    banks know that to survive they need lend money which is why the interest rate is what it was, to entice people and make the un-deciders trust the banks and take the plunge to get a mortgage and home loan.

  2. raymundo
    March 11th, 2010 at 16:15 | #2

    Spanish lenders are “reportedly” lending once more:

    http://www.elpais.com/articulo/economia/banca/reabre/grifo/credito/compradores/vivienda/elpepieco/20100125elpepieco_2/Tes (http://www NULL.elpais NULL.com/articulo/economia/banca/reabre/grifo/credito/compradores/vivienda/elpepieco/20100125elpepieco_2/Tes)

    If I were a cynic I would think the above is related to the ECB’s move signalling the times for borrowing at 1% are well and truly over for Spanish lenders. Money which they in turn lend at 3% min to borrowers.

    You really couldn’t make it up; the perfect legal way to make money 100% safely with a lovely 2% spread on zillions. Now that the cheap money is over, lenders will have to lend once more (core business) less they want to see their margin revenues taking a substantial hit.

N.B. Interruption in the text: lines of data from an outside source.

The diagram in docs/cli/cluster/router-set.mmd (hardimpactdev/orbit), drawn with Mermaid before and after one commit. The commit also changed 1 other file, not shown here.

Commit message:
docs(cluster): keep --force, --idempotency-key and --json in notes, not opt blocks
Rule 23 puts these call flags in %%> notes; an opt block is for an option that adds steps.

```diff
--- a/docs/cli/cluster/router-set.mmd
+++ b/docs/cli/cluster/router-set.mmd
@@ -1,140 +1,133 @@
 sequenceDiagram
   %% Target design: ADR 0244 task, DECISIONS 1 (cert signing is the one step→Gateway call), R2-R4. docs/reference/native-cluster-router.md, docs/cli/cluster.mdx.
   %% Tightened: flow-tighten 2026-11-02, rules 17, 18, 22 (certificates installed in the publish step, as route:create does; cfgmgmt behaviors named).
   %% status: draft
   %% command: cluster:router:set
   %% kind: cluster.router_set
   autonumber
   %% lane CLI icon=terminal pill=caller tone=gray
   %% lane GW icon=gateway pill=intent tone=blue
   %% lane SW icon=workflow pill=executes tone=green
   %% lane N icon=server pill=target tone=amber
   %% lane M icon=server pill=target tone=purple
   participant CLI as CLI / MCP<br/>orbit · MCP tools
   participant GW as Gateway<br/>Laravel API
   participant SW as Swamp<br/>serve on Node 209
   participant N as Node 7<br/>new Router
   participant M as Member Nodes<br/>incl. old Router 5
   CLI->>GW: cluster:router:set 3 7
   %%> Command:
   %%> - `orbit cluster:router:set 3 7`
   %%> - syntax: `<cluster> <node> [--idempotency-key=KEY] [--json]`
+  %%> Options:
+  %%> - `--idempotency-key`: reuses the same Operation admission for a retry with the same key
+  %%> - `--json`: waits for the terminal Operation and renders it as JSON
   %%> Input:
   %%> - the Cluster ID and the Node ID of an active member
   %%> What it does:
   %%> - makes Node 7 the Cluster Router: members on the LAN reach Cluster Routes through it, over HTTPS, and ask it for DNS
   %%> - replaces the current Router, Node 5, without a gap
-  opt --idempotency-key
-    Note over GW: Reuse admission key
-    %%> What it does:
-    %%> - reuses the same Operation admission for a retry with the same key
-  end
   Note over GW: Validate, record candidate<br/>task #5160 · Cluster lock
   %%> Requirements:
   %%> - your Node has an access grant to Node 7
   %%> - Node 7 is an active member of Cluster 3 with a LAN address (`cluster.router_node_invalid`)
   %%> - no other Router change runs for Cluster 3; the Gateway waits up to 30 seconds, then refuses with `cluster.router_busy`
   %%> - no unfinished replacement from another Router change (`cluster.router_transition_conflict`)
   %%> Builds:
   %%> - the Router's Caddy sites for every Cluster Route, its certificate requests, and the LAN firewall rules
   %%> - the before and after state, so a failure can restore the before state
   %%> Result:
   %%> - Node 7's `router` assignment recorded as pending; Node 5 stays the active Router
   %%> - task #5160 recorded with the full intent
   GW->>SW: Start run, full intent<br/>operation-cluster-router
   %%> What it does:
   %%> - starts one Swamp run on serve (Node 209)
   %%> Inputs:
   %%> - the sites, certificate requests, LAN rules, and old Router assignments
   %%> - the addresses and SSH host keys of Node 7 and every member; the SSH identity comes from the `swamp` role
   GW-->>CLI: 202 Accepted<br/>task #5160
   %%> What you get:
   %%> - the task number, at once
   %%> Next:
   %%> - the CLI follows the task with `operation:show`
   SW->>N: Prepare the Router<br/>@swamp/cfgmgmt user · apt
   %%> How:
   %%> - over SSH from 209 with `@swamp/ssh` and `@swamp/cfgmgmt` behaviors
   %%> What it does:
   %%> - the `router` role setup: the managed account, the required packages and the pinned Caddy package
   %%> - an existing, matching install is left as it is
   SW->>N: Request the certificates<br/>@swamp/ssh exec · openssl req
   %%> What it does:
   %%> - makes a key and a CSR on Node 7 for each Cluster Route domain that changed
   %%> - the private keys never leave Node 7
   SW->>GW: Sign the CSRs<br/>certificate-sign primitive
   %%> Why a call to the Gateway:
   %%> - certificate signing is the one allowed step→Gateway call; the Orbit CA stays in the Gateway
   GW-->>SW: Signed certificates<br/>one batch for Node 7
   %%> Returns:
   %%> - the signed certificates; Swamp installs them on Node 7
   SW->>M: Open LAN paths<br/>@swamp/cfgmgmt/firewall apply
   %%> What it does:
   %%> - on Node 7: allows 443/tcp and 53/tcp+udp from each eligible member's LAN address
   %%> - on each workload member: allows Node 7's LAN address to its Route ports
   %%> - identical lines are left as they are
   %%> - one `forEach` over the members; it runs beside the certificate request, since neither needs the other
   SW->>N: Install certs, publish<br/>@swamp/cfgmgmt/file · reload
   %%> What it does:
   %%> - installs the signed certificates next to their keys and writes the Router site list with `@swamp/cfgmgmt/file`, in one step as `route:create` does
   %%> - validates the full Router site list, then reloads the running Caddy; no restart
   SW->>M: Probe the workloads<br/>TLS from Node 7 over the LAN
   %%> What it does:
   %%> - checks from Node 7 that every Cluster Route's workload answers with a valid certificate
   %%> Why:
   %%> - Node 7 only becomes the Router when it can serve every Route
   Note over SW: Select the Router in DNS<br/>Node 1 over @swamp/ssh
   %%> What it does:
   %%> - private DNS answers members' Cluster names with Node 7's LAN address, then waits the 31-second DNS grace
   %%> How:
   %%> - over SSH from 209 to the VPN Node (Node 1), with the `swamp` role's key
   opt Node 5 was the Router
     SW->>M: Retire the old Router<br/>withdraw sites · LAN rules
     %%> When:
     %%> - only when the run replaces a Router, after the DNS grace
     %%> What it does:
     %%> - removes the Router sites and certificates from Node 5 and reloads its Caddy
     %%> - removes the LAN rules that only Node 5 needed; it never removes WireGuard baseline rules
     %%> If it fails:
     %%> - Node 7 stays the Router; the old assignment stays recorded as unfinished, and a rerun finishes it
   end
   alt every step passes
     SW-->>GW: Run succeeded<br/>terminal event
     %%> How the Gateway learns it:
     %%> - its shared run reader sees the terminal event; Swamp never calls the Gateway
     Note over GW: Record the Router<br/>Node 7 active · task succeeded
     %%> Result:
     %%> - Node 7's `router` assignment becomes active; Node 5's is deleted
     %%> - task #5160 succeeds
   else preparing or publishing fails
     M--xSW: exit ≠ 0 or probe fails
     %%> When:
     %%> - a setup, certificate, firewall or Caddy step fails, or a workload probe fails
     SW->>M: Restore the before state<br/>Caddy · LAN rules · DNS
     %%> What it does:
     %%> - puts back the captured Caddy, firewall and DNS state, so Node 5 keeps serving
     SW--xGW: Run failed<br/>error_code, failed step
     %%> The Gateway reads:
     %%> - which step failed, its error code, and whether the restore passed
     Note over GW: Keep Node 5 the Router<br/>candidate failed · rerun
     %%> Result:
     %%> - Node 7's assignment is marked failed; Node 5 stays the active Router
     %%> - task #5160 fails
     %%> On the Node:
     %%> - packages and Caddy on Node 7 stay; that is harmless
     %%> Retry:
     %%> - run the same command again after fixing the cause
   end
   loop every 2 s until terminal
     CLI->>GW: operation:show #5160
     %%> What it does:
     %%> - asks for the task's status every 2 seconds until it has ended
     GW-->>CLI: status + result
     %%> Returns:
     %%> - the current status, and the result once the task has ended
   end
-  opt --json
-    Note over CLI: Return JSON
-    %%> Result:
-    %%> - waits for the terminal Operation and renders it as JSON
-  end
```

They already have enough this year with the mandatory legal provision allocation on depreciating assets over a year which has been upped by the BoS.